Presumably even Hadot thinks there are some limits to just how wrong one can be at the speculative level while keeping on track in the practice of wisdom. Also there is reason to tie the two together as constituent components of a single enterprise, such that the content of spiritual formation is dependent upon its metaphysical compliment. The argument for this is quite straightforward. One reason for believing that the issue of spirituality arises within philosophy is reflection on a parallel relationship between religious belief and practice. Suppose someone was persuaded by philosophical or historical arguments that the God of Christian theism exists, but that he or she then seemed wholly unmoved by this acceptance. One would be inclined to say, I think, that religiously speaking the thing (conversion) has not yet begun. For that belief requires the formation of a demeanour appropriate to its content. Likewise I wish to say that a reductive materialist who really believes that his philosophy gives the ultimate truth about reality should be moved (by reason) to ask how in the face of this immensely significant belief he or she should compose themselves. It seems unintelligible to suppose that nothing follows for the enquirer from arriving at a fundamental view of reality be it physicalist or theist. Not only does the question arise of how to compose one's spirit in the face of this, but the content of the metaphysical belief must condition the character of the resulting demeanour.
The example of the Stoics and of other figures in antiquity gives some reason for thinking that a kind of philosophical spirituality can be fashioned on a non-theological world view. Suppose, however, that this is an illusion. That raises the following question. If it should seem after all that the necessary condition for the possibility of spirituality is some religious truth, and if the need and possibility of spirituality should seem compelling then might we have the beginnings of (a new version of) an (old) argument for religion?
Academic philosophy has travelled far from the concern of its founding fathers to provide a guide to life. Along the way it has lost sight of the very idea of spiritual values, and in its current phase it may have difficulty recovering or refashioning this idea. This very fact deserves to be examined and that examination might itself mark the beginning of a form of philosophical-cum- spiritual exercise: nothing less than an assessment of the value of what most academic philosophers currently practice in the name of their discipline.
Put another way and in prophetic voice:
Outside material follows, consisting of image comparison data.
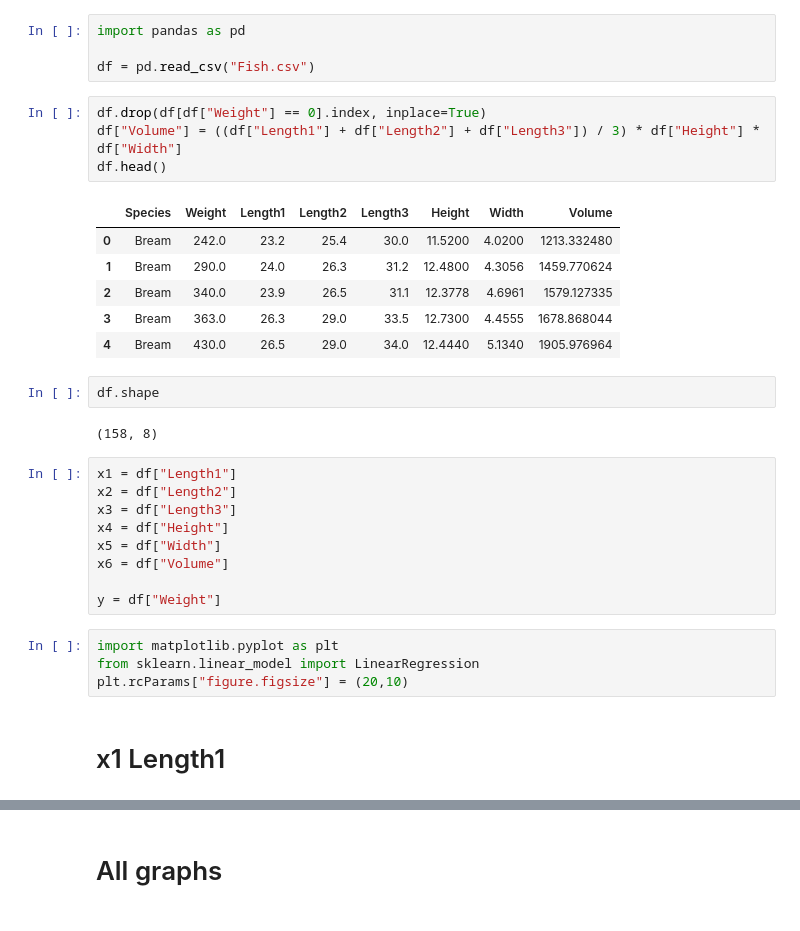
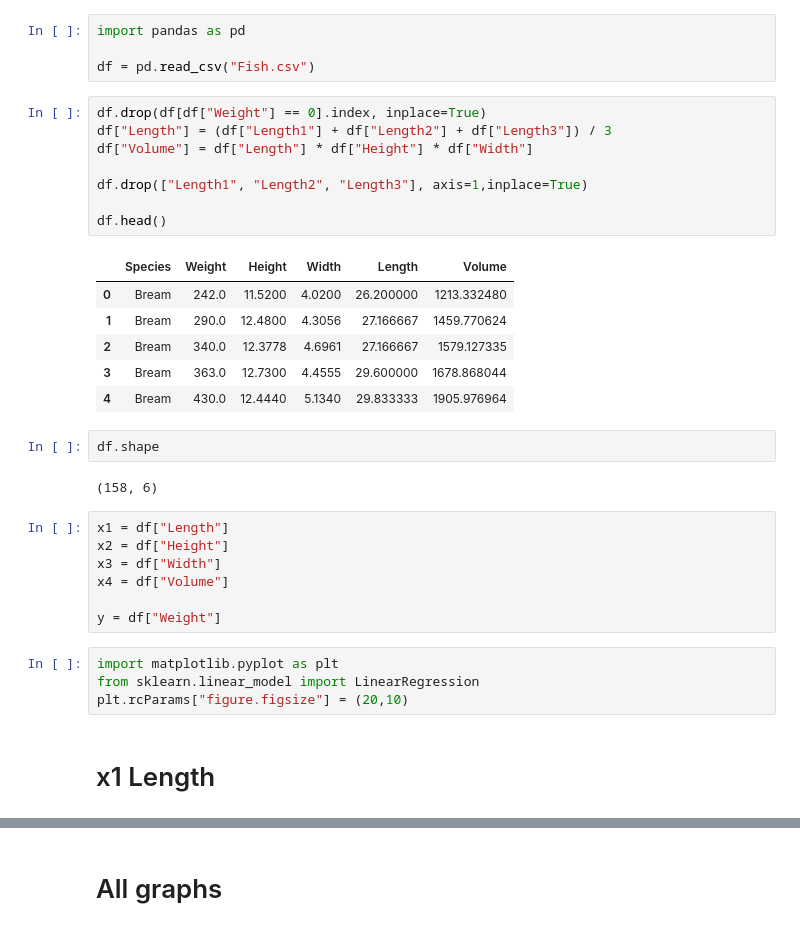
Before and after one commit to Sriram-bb63/Linear-regression, a Jupyter notebook: data_vis.ipynb, the cells around one changed output, grey strips where cells are left out. Cells and saved outputs as stored; diff of their text form.

```diff
--- a/data_vis.ipynb
+++ b/data_vis.ipynb
@@ -4,26 +4,28 @@ import pandas as pd
 df = pd.read_csv("Fish.csv")
 # %%
 df.drop(df[df["Weight"] == 0].index, inplace=True)
-df["Volume"] = ((df["Length1"] + df["Length2"] + df["Length3"]) / 3) * df["Height"] * df["Width"]
+df["Length"] = (df["Length1"] + df["Length2"] + df["Length3"]) / 3
+df["Volume"] = df["Length"] * df["Height"] * df["Width"]
+
+df.drop(["Length1", "Length2", "Length3"], axis=1,inplace=True)
+
 df.head()
 # %% [output]
-|  | Species | Weight | Length1 | Length2 | Length3 | Height | Width | Volume |
-| 0 | Bream | 242.0 | 23.2 | 25.4 | 30.0 | 11.5200 | 4.0200 | 1213.332480 |
-| 1 | Bream | 290.0 | 24.0 | 26.3 | 31.2 | 12.4800 | 4.3056 | 1459.770624 |
-| 2 | Bream | 340.0 | 23.9 | 26.5 | 31.1 | 12.3778 | 4.6961 | 1579.127335 |
-| 3 | Bream | 363.0 | 26.3 | 29.0 | 33.5 | 12.7300 | 4.4555 | 1678.868044 |
-| 4 | Bream | 430.0 | 26.5 | 29.0 | 34.0 | 12.4440 | 5.1340 | 1905.976964 |
+|  | Species | Weight | Height | Width | Length | Volume |
+| 0 | Bream | 242.0 | 11.5200 | 4.0200 | 26.200000 | 1213.332480 |
+| 1 | Bream | 290.0 | 12.4800 | 4.3056 | 27.166667 | 1459.770624 |
+| 2 | Bream | 340.0 | 12.3778 | 4.6961 | 27.166667 | 1579.127335 |
+| 3 | Bream | 363.0 | 12.7300 | 4.4555 | 29.600000 | 1678.868044 |
+| 4 | Bream | 430.0 | 12.4440 | 5.1340 | 29.833333 | 1905.976964 |
 # %%
 df.shape
 # %% [output]
-(158, 8)
+(158, 6)
 # %%
-x1 = df["Length1"]
-x2 = df["Length2"]
-x3 = df["Length3"]
-x4 = df["Height"]
-x5 = df["Width"]
-x6 = df["Volume"]
+x1 = df["Length"]
+x2 = df["Height"]
+x3 = df["Width"]
+x4 = df["Volume"]
 
 y = df["Weight"]
 # %%
@@ -31,7 +33,7 @@ import matplotlib.pyplot as plt
 from sklearn.linear_model import LinearRegression
 plt.rcParams["figure.figsize"] = (20,10)
 # %% [markdown]
-# x1 Length1
+# x1 Length
 # %%
 x1 = pd.DataFrame(x1)
 
```
Also changed, not shown: parts of 19 cells of this notebook.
... philosophy needs first of all too recover its sapiential dimension as a search for the ultimate and overarching meaning of life. This first requirement is in fact most helpful in stimulating philosophy to conform to its proper nature ... In doing so it will be not only the decisive and critical factor which determines the foundations and limits of the different fields of scientific learning, but will also take its place as the ultimate framework of the unity of human knowledge and action, leading them to converge towards a final goal and meaning (Fides et Ratio VII, 81).